Senior judges yesterday over-ruled a youth court's finding that a small boy unlawfully caused "distress" to a burly police constable by swearing at him and making obscene gestures.
Lord Justice Richards, sitting with Mr Justice Toulson at the High Court in London, described how "R", who cannot be named for legal reasons, was aged 12 and just 4ft 9in tall.
Fareham youth court found he had committed an offence contrary to the 1986 Public Order Act by causing "distress" to Pc 1292 Richards, who is 6ft 1in tall and weighs 17.5 stone.
The Act makes it an offence to use threatening, abusive or insulting words or behaviour with intent to cause harassment, alarm or distress.
Pc Richards had told the youth court at a hearing in October 2005 that R had "offended and distressed" him by shouting abuse at the police van he was in as they drove off.

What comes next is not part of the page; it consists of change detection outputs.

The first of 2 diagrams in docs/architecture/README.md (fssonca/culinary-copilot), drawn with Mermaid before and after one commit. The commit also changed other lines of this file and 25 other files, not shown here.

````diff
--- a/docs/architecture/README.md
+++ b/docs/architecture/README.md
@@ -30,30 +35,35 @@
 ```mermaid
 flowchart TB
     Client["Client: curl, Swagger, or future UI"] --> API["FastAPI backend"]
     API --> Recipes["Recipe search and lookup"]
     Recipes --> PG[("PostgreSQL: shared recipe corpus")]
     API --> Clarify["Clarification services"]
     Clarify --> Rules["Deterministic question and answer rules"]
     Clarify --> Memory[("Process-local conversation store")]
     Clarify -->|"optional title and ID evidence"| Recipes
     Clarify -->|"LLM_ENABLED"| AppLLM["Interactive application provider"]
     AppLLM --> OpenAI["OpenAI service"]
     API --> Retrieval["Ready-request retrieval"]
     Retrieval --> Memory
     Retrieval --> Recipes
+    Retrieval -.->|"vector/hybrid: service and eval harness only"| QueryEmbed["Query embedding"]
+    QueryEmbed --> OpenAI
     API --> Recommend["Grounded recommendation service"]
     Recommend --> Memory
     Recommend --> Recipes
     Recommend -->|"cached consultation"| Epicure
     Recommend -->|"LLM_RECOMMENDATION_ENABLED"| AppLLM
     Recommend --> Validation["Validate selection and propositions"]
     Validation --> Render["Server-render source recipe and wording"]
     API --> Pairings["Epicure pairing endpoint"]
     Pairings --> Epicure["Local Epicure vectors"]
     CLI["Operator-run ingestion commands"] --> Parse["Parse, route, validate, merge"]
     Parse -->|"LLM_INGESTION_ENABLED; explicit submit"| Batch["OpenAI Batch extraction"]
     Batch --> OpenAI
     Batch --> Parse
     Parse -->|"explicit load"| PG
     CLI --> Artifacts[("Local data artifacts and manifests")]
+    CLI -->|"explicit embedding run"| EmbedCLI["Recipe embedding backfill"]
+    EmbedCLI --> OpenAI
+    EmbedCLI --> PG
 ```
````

The boy's sister had just been arrested on suspicion of an offence of criminal damage around 3.30am on Monday, August 8, 2005, an allegation never pursued.
The judges heard how, as the officers left the scene, R put his right arm in the air and made masturbatory gestures towards the officers, simultaneously swearing.
The van stopped and Pc Richards emerged and arrested the boy. Pc Richards said in evidence to the youth court R was "clearly making obscene gestures towards officers in the van with hand held in the air.
Pc Richards said: "I was offended by it.
"He was a very young, small lad but he was abusive and had been told to calm down and nobody seemed able to control him.
"I found it offensive that a lad or anybody, particularly a lad of that age with a parent, would voice those opinions and make those gestures towards uniformed police officers."
Pc Richards said he was involved in high-visibility patrols at Southsea seafront, and if the expression "wankers" had ever been said to him " that person has been arrested".
He said he was "not personally" annoyed but found it distressing that a lad of that age "was out at that hour and acting in that manner".
The youth court found R guilty of causing Pc Richards distress and sentenced him to a six-month conditional discharge.
Overturning the youth court's decision, the High Court judges ruled that the offence taken by Pc Richards, an experienced police officer, was not sufficient in law to cause a breach of the public order laws.
Mr Justice Toulson said of the incident: "The officer did not suggest the behaviour caused him to suffer emotional disturbance.
"R was 4ft 9in and the police officer was over six feet tall and weighed over 17 stone. There has to be something that really leads to emotional disturbance or upset."
The judge ordered the finding of guilt against R to be quashed.